WASHINGTON — Congressional negotiators struggling to prevent a government shutdown next week are working on a proposal built around $33 billion in spending cuts over the next six months — considerably less than tea party activists demanded.
The tentative split-the-differences plan would end up where GOP leaders started last month as they tried to fulfill a campaign pledge to return spending for agencies' daily operations to levels in place before President Barack Obama took office. That calculation takes into account the fact that the current budget year, which began Oct. 1, is about half over.
The $33 billion figure, disclosed by a congressional aide familiar with the talks, is well below the $60 billion-plus in cuts that the House passed last month. But it does represent significant movement by Senate Democrats and the administration after originally backing a freeze at current rates.
Tea party-backed GOP lawmakers want more. With a tea party rally set for Thursday on Capitol Hill, it's unclear how many of the 87 freshmen Republicans elected last fall could live with the arrangement between top Democrats and House Speaker John Boehner, R-Ohio.
Both sides said the figure under consideration is tentative at best and depends on the outcome of numerous policy stands written into the bill. Boehner spokesman Michael Steel said "there's no agreement on a number for the spending cuts. Nothing is agreed to until everything is agreed to."

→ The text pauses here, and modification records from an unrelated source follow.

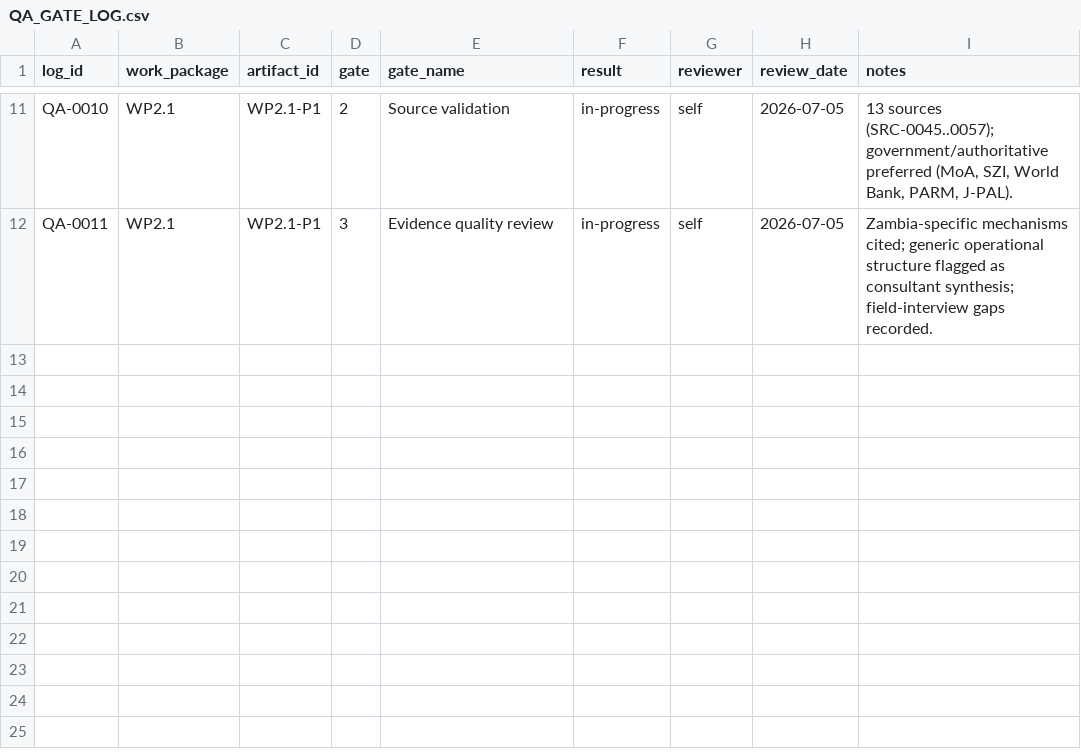
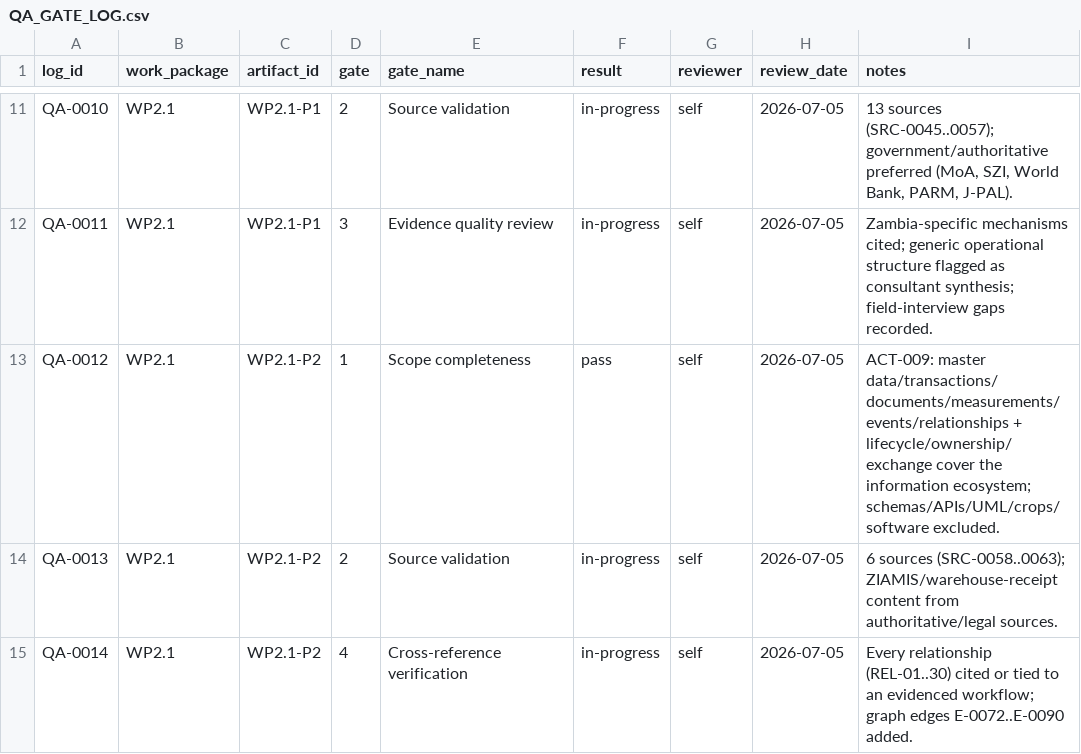
Before and after one commit to mapalo4kape-hue/cee-4311-unza-hydrology-revision, a CSV file: agrimine-nexus/knowledge-repository/21-quality-assurance/QA_GATE_LOG.csv, drawn as a sheet; only a part is shown, gaps mark what is left out; the diff names each change by its address in the sheet, - before the commit and + after, or states it on an @@ line.

```diff
--- a/agrimine-nexus/knowledge-repository/21-quality-assurance/QA_GATE_LOG.csv
+++ b/agrimine-nexus/knowledge-repository/21-quality-assurance/QA_GATE_LOG.csv
+row 13: QA-0012 | WP2.1 | WP2.1-P2 | 1 | Scope completeness | pass | self | 2026-07-05 | ACT-009: master data/transactions/documents/measurements/events/relationships + lifecycle/ownership/exchange cover the information ecosystem; schemas/APIs/UML/crops/software excluded.
+row 14: QA-0013 | WP2.1 | WP2.1-P2 | 2 | Source validation | in-progress | self | 2026-07-05 | 6 sources (SRC-0058..0063); ZIAMIS/warehouse-receipt content from authoritative/legal sources.
+row 15: QA-0014 | WP2.1 | WP2.1-P2 | 4 | Cross-reference verification | in-progress | self | 2026-07-05 | Every relationship (REL-01..30) cited or tied to an evidenced workflow; graph edges E-0072..E-0090 added.
```
Also changed, not shown: 4 other files.
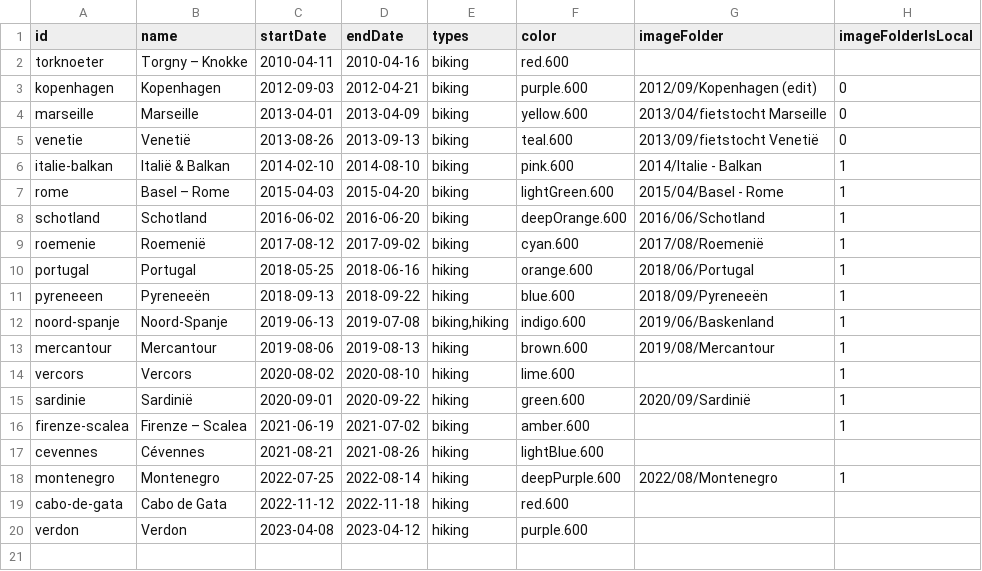
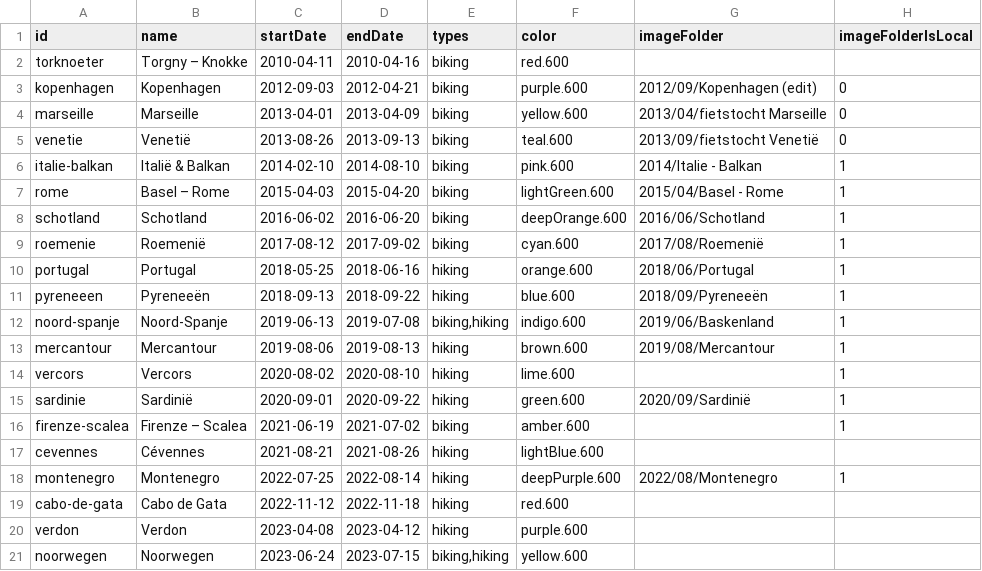
Before and after one commit to Lebuin/travelmap, a CSV file: src/assets/travels.csv, drawn as a sheet; the diff names each change by its address in the sheet, - before the commit and + after, or states it on an @@ line.

Commit message:
add noorwegen

```diff
--- a/src/assets/travels.csv
+++ b/src/assets/travels.csv
+row 21: noorwegen | Noorwegen | 2023-06-24 | 2023-07-15 | biking,hiking | yellow.600
```
Also changed, not shown: 5 other files.
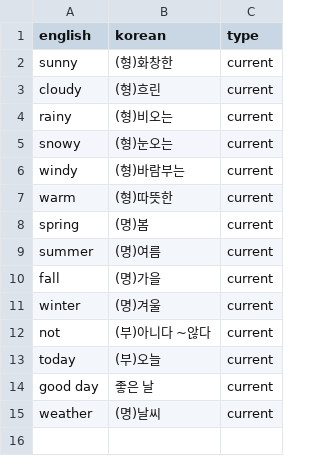
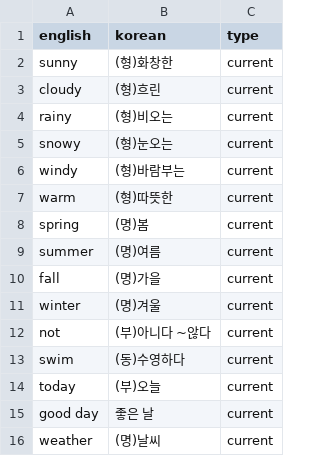
Before and after one commit to Ted-coGit/word-learning-app, a CSV file: data/진성운.csv, drawn as a sheet; the diff names each change by its address in the sheet, - before the commit and + after, or states it on an @@ line.

Commit message:
진성운.csv 업데이트

```diff
--- a/data/진성운.csv
+++ b/data/진성운.csv
+row 13: swim | (동)수영하다 | current
```
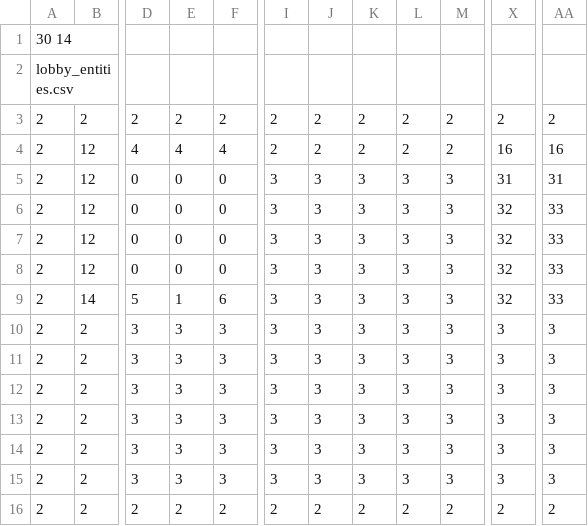
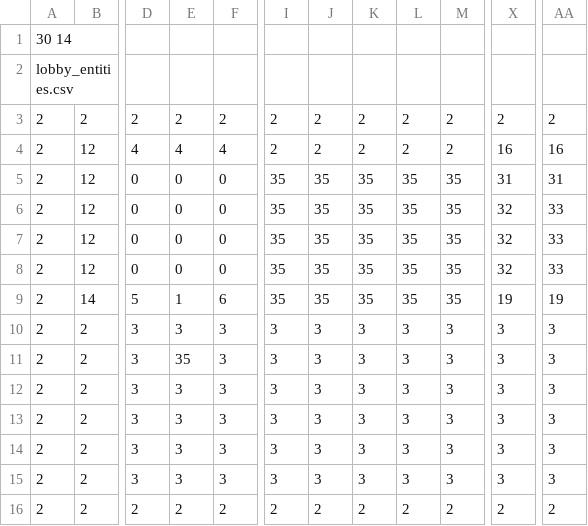
Before and after one commit to Penna221/2DGame, a CSV file: res/maps/lobby.csv, drawn as a sheet; only a part is shown, gaps mark what is left out; the diff names each change by its address in the sheet, - before the commit and + after, or states it on an @@ line.

```diff
--- a/res/maps/lobby.csv
+++ b/res/maps/lobby.csv
-I5:I9: 3
+I5:I9: 35
-J5:J9: 3
+J5:J9: 35
-K5:K9: 3
+K5:K9: 35
-L5:L9: 3
+L5:L9: 35
-M5:M9: 3
+M5:M9: 35
-X9: 32
+X9: 19
-AA9: 33
+AA9: 19
-E11: 3
+E11: 35
```
Also changed, not shown: 6 other files.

The White House said Vice President Joe Biden and budget director Jacob Lew planned to meet Wednesday evening at the Capitol with Senate Democratic leaders.
A Democratic lawmaker familiar with a meeting Wednesday between Obama and members of the Congressional Black Caucus said the administration made it clear that some House GOP proposals restricting the Environmental Protection Agency's regulatory powers would have to make it into the final bill. In order to characterize the White House's position, the lawmaker insisted on anonymity because the meeting was private.
Some of those proposals would block the government from carrying out regulations on greenhouse gases, putting in place a plan to clean up the Chesapeake Bay and from shutting down mountaintop mines it believes will cause too much water pollution.
While some conservatives appear insistent on the full range of spending cuts, others recognize that compromise is required to win Obama's signature and support from Democrats who control the Senate.
"Compromise on the subject of spending is a tough sell. It doesn't mean it's an impossible sell," said freshman Rep. Steve Womack, R-Ark. "There is a serious mandate to cut spending. Now having said that, I also live in a realistic world and I understand the dynamics involved in having one leg of a three-legged stool under our control."
Far bigger fights are ahead on a longer-term GOP budget plan that takes a more comprehensive approach to the budget woes. Also looming is a must-pass bill to allow the government to borrow more money to meet its commitments. Republicans hope to use that measure to force further spending cuts on the president.
"I don't believe that shutting down government is a solution to the problem. Republicans and Democrats need to work out a compromise," said Rep. Charles Bass, R-N.H. "Let's get this over with and get on to the budget."
But Rep. Mike Pence, R-Ind., who earlier warned that "It's time to pick a fight," wants party leaders to hang tough.
"You never get a second chance at making a first impression," Pence said. "Our first impression with the American people needs to be that we kept our word and we found the budget savings that we promised to find. I'm still cautiously optimistic that we're going to do just that."
The talks are between the members and staff of the House and Senate appropriations committees, who understand the details of the legislation better than the leadership offices that so far have conducted most of the negotiations.
Senate Majority Leader Harry Reid, D-Nev., said he was glad that Boehner "has returned to the conversation."
Boehner and his colleagues are calling for the Senate to pass its own version, and Boehner says the talks are going so haltingly that he doesn't know the shape of any final legislation that Obama might sign.
"The Senate says, 'We have a plan.' Well great. Pass the damn thing, all right?" Boehner said. "Send it over here and let's have real negotiations, instead of sitting over there and rooting for a government shutdown."
The legislation would bankroll the day-to-day operating budgets of federal agencies — including the wars in Iraq and Afghanistan — through Sept. 30, the end of the current budget year.
Last month, House Republicans passed a measure cutting more than $60 billion from the $1.1 trillion budgeted for such programs last year. All the cuts came from domestic programs and foreign aid, which make up about half of the pot. Senate Democrats said that was too extreme and they killed the plan, citing cuts to education, health research, food inspection and other programs and services.
They also oppose many GOP policy stands attached to the spending plan, including one that effectively would block implementation of the new health care law. Social conservatives also strongly back cutting off money for Planned Parenthood clinics that provide abortions in addition to the family planning services the government funds.
In a gesture aimed at winning the public relations battle, House Majority Leader Eric Cantor, R-Va., said the House would consider legislation Friday that automatically would enact the GOP's original measure unless the Senate passed a yearlong spending bill by next Friday's midnight shutdown deadline.
Associated Press writer Jim Kuhnhenn contributed to this report.